I noticed that the woman who worked there, a middle-aged woman, always sat outside the door, a little hand-held fan in hand and a fly-whisk nearby. I walked up to her and asked why she seemed to spend a good part of the day sitting outside her office. For an answer, she stood up and flung open the door and invited me in. I barely popped my head in but quickly jumped back and she burst out laughing. The heat and the humidity were simply unbearably stifling. It was like a sauna in there.
I asked if that was how it was all day long. She nodded her head and said: “Depuis trois ans que je suis là, Monsieur, voilà ce que je subis, moi” [For the past three years that I have been with the company, that’s what I have been living through, Sir]. I asked if my predecessor was aware of her working conditions, she merely chuckled: “Est-ce que le blanc-là savait même que j’existais? Il s’en foutait!” [Did the white man even know I existed. He couldn’t care less!]
I went back to my office profoundly troubled by what I had just seen. It certainly wasn’t fair for anyone to be allowed to work in such conditions in a company that prided itself as the ideal place to work in. I called my finance manager and the chief of personnel to my office and asked how many offices were air-conditioned and was told that it was only my office. I had noticed that in every office, there were only fans either standing on the floor at a corner, or rumbling from the ceiling and barely sending air around.
I asked how many offices there were that needed air-conditioning and was told six. I asked if they had included the warehouse where that woman worked. They exchanged surprise looks and asked if it was necessary to air-condition a room that was used for finished products. I said it was and asked them if they ever thought the person working in that office was also as entitled to a decent work environment as everyone else. I received no answer; not that I expected any, anyway.

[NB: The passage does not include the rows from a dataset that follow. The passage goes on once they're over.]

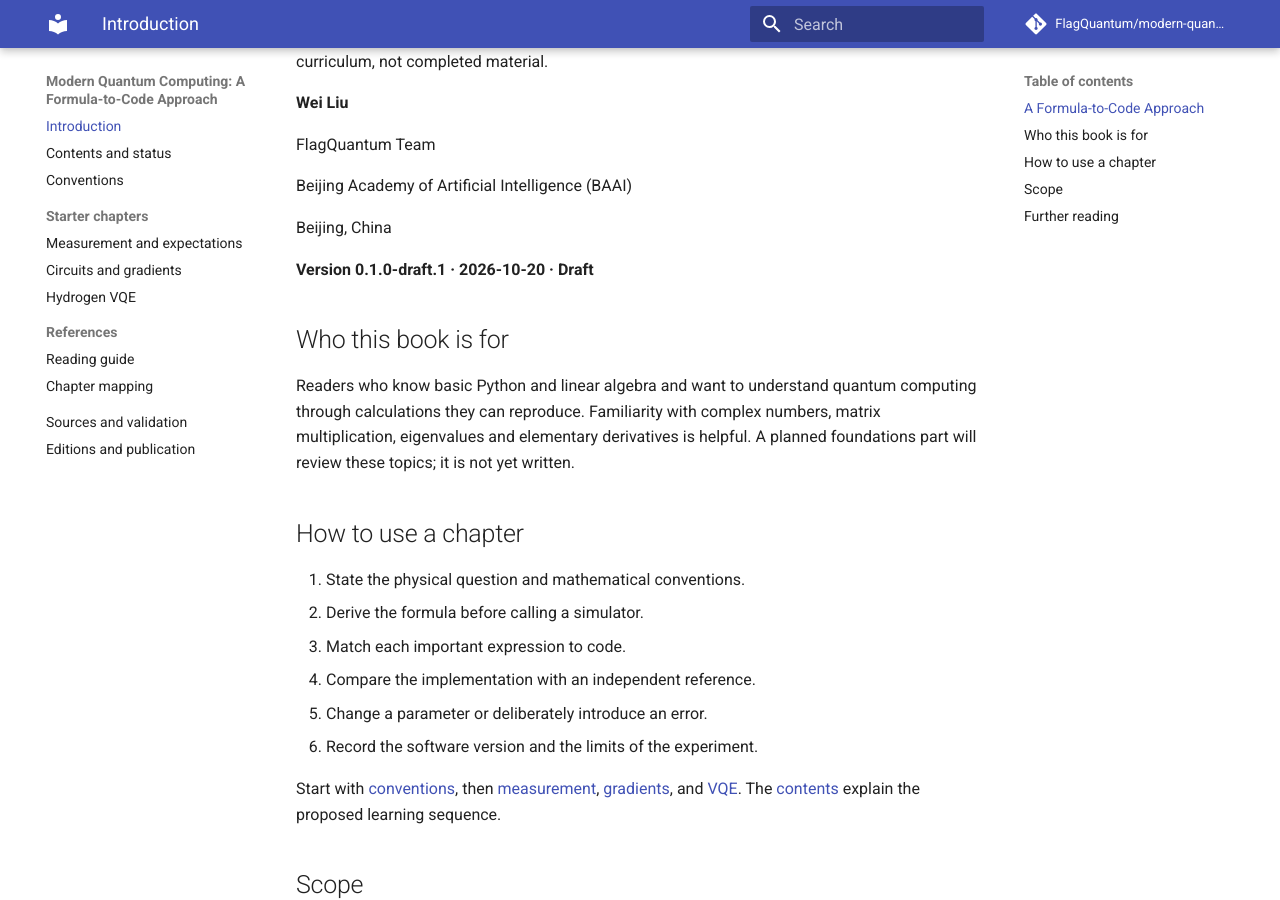
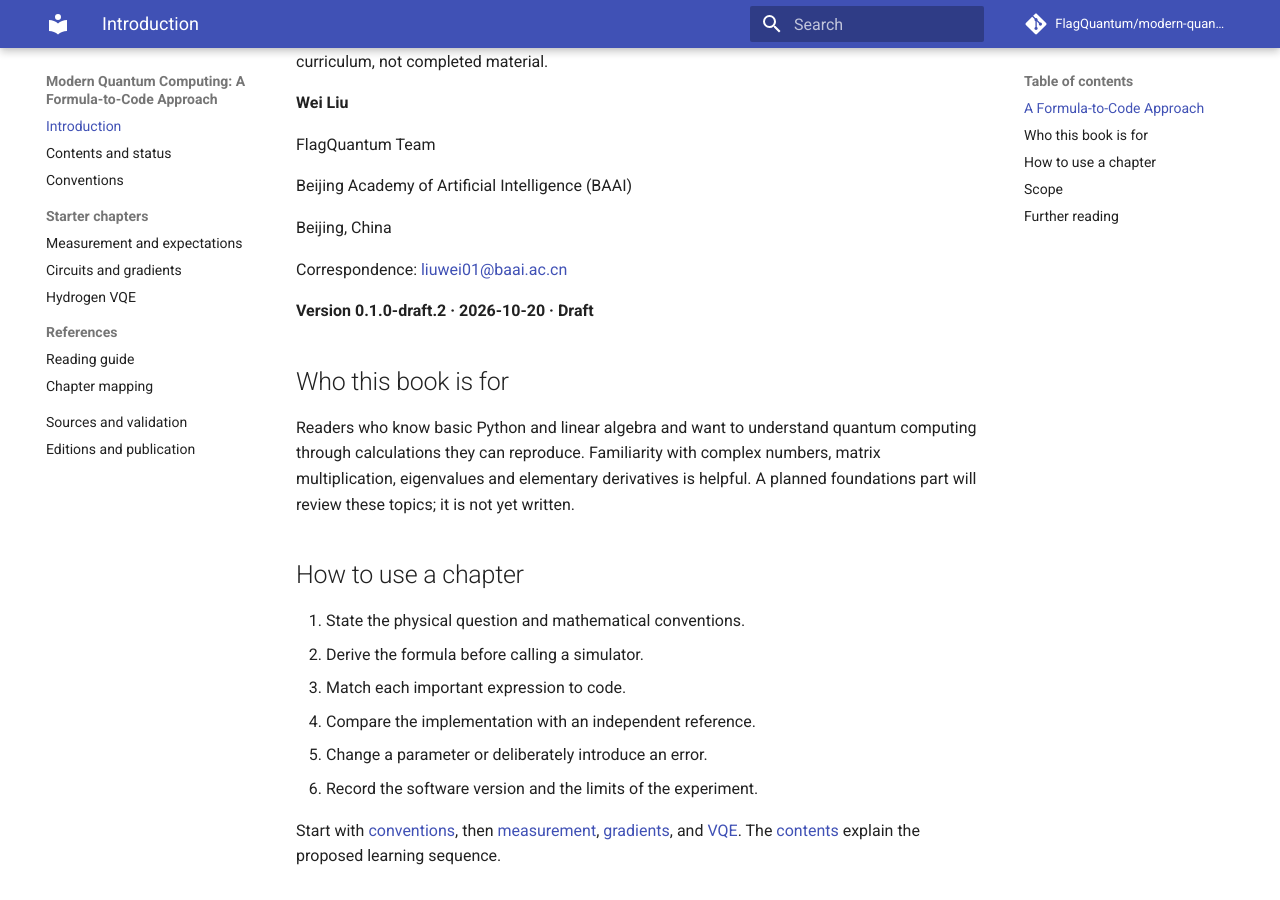
Before and after one commit to FlagQuantum/modern-quantum-computing, an MkDocs documentation site: the page built from docs/index.md, in a window 1280 px wide and 900 px high, scrolled down 342 px. Built offline with MkDocs 1.6.1 and Material for MkDocs 9.7.7, drawn with Linux system fonts in a browser that asks for light colours; comment, search, counter and statistics services are not loaded.

Commit message:
Add correspondence email and version the updated sample draft

```diff
--- a/docs/index.md
+++ b/docs/index.md
@@ -17,7 +17,9 @@ Beijing Academy of Artificial Intelligence (BAAI)
 
 Beijing, China
 
-**Version 0.1.0-draft.1 · 2026-10-20 · Draft**
+Correspondence: [liuwei01@baai.ac.cn](mailto:liuwei01@baai.ac.cn)
+
+**Version 0.1.0-draft.2 · 2026-10-20 · Draft**
 <!-- book-metadata:end -->
 
 ## Who this book is for
```
Also changed, not shown: README.md (+3 -3 lines), docs/publication.md (+4 -2 lines), 3 other files.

I then remembered a company that sold air-conditioners from where my previous employer had bought some for our offices. I was involved in the negotiations that led to that purchase and the owner of that structure knew me. I went to him and told him I had left my previous employer and that I needed seven air-conditioners for my new company. He was happy that I had come to him and gave us a really good deal. His company would install the air-conditioners and ensure after-sales maintenance for a period of three years. His technicians would come over and assess the needs of each office and all should be up and running within a maximum of six days. The deal was struck and soon all my employees were working in well air-conditioned offices, including the woman in the finished product warehouse. To show me how greatly she appreciated what I had done for her, she brought me some cookies the next day and would not take no for an answer. She insisted that if I didn’t want to eat them myself, she was sure my kids would love them, and she was right.
Had I not been wandering around from time to time to meet my employees where they worked, I would not have known in what conditions they were working. I couldn’t, of course, solve all their problems, especially individual ones, but I tried to take care of the major ones that involved the welfare of all employees, within the limits of the means at my disposal.
The moral of this story: if you want to make a profit, which is what every business is all about, don’t focus your attention solely on the bottom line (profit), important though it no doubt is. Rather, pay close attention to the welfare of the people who bring in the money and, for the most part, they would rise to the occasion.